** Opening RECORDS FOR THIS TASK block **

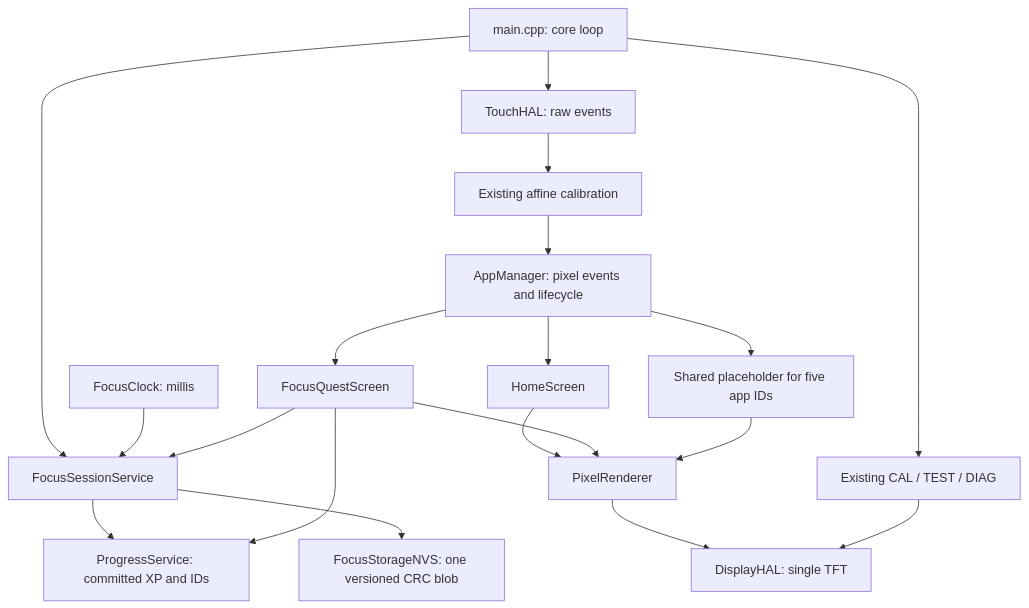
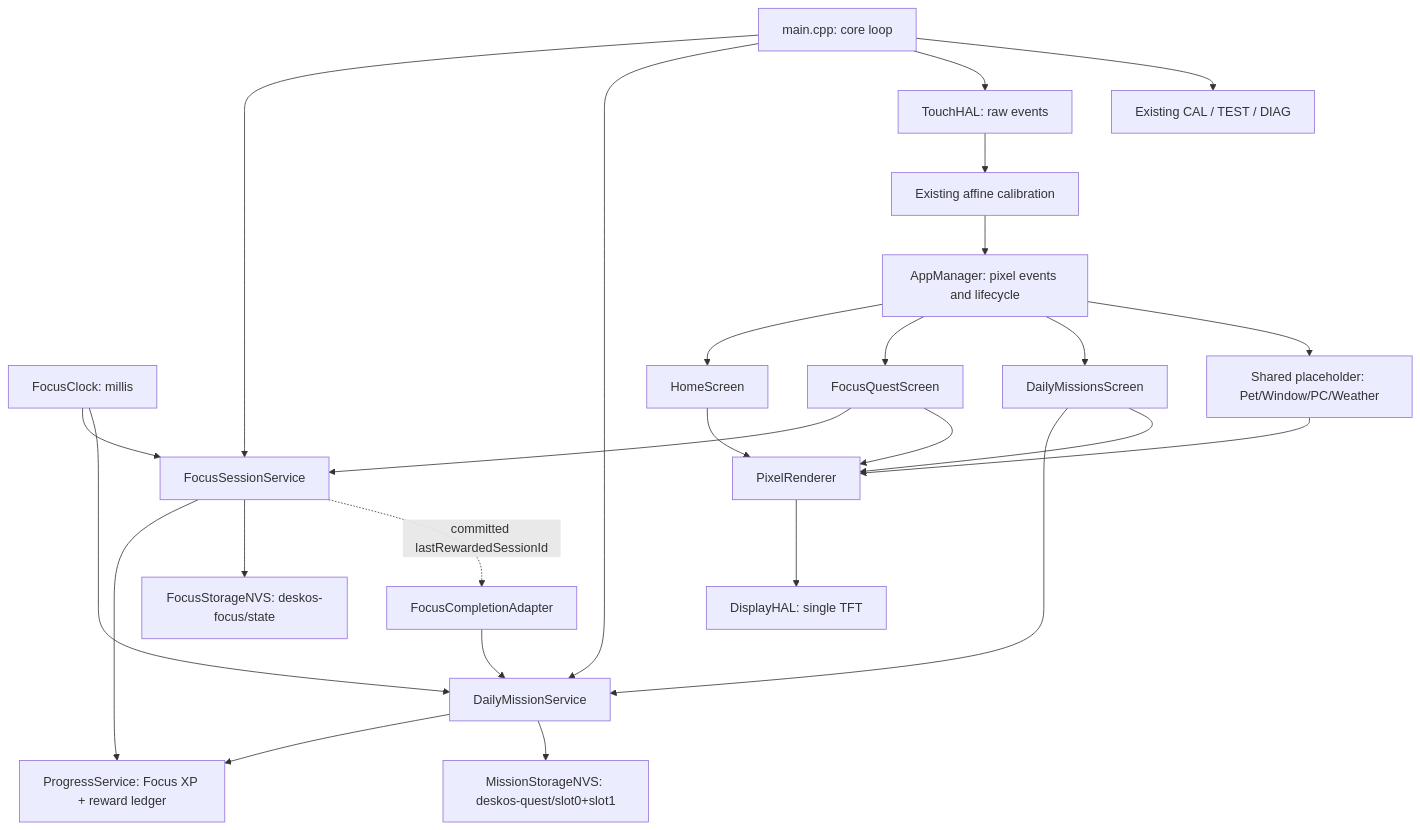
One commit to Porsona/ESP32 changed the diagram in docs/ARCHITECTURE.md. Above: the diagram before and after it, drawn with Mermaid. The commit also changed other lines of this file and 24 other files, not shown here.

First line of the commit message:
M2 Daily Missions: quests, shared XP ledger, NEW DAY, NVS A/B

````diff
--- a/docs/ARCHITECTURE.md
+++ b/docs/ARCHITECTURE.md
@@ -26,21 +29,28 @@
 ```mermaid
 flowchart TD
     MAIN[main.cpp: core loop] --> TIMER[FocusSessionService]
+    MAIN --> MISSION[DailyMissionService]
     CLOCK[FocusClock: millis] --> TIMER
-    TIMER --> PROGRESS[ProgressService: committed XP and IDs]
-    TIMER --> STORE[FocusStorageNVS: one versioned CRC blob]
+    CLOCK --> MISSION
+    TIMER --> PROGRESS[ProgressService: Focus XP + reward ledger]
+    MISSION --> PROGRESS
+    TIMER --> FSTORE[FocusStorageNVS: deskos-focus/state]
+    MISSION --> MSTORE[MissionStorageNVS: deskos-quest/slot0+slot1]
+    ADAPTER[FocusCompletionAdapter] --> MISSION
+    TIMER -. committed lastRewardedSessionId .-> ADAPTER
     MAIN --> TOUCH[TouchHAL: raw events]
     TOUCH --> MAP[Existing affine calibration]
     MAP --> MANAGER[AppManager: pixel events and lifecycle]
     MANAGER --> HOME[HomeScreen]
     MANAGER --> FOCUS[FocusQuestScreen]
-    MANAGER --> PLACE[Shared placeholder for five app IDs]
+    MANAGER --> MISSIONS[DailyMissionsScreen]
+    MANAGER --> PLACE[Shared placeholder: Pet/Window/PC/Weather]
     FOCUS --> TIMER
-    FOCUS --> PROGRESS
+    MISSIONS --> MISSION
     HOME --> PIXEL[PixelRenderer]
     FOCUS --> PIXEL
+    MISSIONS --> PIXEL
     PLACE --> PIXEL
     PIXEL --> DISPLAY[DisplayHAL: single TFT]
     MAIN --> RECOVERY[Existing CAL / TEST / DIAG]
-    RECOVERY --> DISPLAY
 ```
````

** Closing RECORDS FOR THIS TASK block **

» **ACTIVITY**
Tally the lines of the material that contain the word "PLACE" and say the number, nothing more.

» **RESPONSE AREA**
3